▶ [Work task] Of the entries below, copy only those lines that contain the word "config".

══ Dataset content ══

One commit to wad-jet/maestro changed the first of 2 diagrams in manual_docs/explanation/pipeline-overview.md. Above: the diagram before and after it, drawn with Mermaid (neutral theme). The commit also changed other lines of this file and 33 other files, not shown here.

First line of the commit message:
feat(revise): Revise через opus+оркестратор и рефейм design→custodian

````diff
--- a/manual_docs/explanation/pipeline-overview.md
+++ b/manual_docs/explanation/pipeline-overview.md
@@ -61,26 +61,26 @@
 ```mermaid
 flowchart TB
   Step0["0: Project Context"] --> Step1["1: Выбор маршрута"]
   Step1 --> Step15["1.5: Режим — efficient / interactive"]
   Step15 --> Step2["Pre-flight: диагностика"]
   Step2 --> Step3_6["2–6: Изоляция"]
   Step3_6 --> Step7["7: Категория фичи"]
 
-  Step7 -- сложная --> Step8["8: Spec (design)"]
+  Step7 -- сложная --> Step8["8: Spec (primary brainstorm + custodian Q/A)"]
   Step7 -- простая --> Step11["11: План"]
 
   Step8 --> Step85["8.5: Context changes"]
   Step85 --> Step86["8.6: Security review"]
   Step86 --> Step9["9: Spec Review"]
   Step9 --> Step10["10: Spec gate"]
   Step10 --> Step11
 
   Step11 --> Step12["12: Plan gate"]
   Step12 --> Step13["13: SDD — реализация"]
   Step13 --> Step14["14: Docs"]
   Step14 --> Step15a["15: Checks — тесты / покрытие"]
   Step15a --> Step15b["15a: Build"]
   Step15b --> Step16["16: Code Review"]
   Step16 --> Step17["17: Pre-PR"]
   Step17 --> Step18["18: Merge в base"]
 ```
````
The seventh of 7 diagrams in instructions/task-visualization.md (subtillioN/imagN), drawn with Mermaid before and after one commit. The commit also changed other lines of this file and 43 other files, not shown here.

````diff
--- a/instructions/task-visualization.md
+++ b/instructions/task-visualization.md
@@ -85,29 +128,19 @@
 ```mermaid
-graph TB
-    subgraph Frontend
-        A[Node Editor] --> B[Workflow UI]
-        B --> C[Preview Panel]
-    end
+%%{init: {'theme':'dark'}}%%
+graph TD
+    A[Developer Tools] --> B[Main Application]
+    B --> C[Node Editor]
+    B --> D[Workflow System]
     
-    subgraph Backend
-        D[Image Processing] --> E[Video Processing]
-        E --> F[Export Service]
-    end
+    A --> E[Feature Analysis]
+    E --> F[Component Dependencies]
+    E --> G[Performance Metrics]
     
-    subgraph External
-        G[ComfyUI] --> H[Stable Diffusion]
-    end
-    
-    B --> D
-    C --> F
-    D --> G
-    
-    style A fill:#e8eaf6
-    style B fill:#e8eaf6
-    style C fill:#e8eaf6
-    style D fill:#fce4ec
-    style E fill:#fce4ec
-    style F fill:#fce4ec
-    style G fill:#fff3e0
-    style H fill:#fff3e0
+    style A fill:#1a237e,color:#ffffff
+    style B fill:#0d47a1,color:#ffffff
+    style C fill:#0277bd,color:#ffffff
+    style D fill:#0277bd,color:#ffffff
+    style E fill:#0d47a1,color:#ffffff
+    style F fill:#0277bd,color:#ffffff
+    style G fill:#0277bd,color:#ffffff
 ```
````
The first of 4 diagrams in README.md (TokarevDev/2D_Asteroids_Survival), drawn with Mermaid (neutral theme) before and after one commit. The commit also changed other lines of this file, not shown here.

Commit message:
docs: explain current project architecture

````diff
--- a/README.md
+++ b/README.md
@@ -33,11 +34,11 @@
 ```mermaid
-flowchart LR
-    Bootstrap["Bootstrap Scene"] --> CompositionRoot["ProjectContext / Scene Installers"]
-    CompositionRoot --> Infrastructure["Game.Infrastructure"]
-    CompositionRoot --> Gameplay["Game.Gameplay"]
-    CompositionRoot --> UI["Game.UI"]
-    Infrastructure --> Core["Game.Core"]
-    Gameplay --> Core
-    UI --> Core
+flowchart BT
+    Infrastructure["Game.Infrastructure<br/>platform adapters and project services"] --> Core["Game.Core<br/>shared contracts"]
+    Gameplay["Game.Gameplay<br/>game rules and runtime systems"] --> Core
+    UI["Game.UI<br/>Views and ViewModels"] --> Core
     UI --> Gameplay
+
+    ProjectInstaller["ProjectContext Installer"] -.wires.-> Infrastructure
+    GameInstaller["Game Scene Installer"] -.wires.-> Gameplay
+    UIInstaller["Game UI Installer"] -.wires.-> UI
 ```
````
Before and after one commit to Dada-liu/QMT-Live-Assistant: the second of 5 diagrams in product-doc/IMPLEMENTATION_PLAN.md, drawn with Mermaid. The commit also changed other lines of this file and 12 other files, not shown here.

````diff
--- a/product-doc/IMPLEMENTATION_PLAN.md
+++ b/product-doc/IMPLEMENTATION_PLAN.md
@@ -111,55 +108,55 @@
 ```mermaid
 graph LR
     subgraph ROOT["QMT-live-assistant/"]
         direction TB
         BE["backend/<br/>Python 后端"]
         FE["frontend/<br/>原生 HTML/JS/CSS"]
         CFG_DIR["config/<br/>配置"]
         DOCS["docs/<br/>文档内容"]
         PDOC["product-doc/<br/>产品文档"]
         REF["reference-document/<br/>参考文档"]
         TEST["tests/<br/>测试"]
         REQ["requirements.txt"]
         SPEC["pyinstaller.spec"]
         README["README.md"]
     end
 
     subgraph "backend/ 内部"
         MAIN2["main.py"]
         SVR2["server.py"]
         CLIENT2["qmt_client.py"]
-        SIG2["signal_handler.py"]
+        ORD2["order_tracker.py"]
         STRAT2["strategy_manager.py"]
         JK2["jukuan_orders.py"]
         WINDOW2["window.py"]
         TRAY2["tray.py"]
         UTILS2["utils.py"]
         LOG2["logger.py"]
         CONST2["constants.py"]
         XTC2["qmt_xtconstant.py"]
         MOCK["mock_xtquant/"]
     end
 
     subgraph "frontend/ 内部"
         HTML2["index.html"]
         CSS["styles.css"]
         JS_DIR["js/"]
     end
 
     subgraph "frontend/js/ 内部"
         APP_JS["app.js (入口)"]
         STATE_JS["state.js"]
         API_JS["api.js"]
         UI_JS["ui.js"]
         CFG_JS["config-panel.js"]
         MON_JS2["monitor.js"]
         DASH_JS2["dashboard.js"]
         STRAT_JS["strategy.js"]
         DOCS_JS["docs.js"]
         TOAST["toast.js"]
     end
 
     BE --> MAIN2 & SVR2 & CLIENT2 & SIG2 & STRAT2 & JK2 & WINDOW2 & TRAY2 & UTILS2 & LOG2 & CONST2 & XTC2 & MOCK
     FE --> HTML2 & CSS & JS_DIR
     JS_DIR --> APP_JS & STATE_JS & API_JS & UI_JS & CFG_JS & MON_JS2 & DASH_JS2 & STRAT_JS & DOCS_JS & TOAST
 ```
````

═══

▶ [Response to the exercise]
         CFG_DIR["config/<br/>配置"]
         CFG_JS["config-panel.js"]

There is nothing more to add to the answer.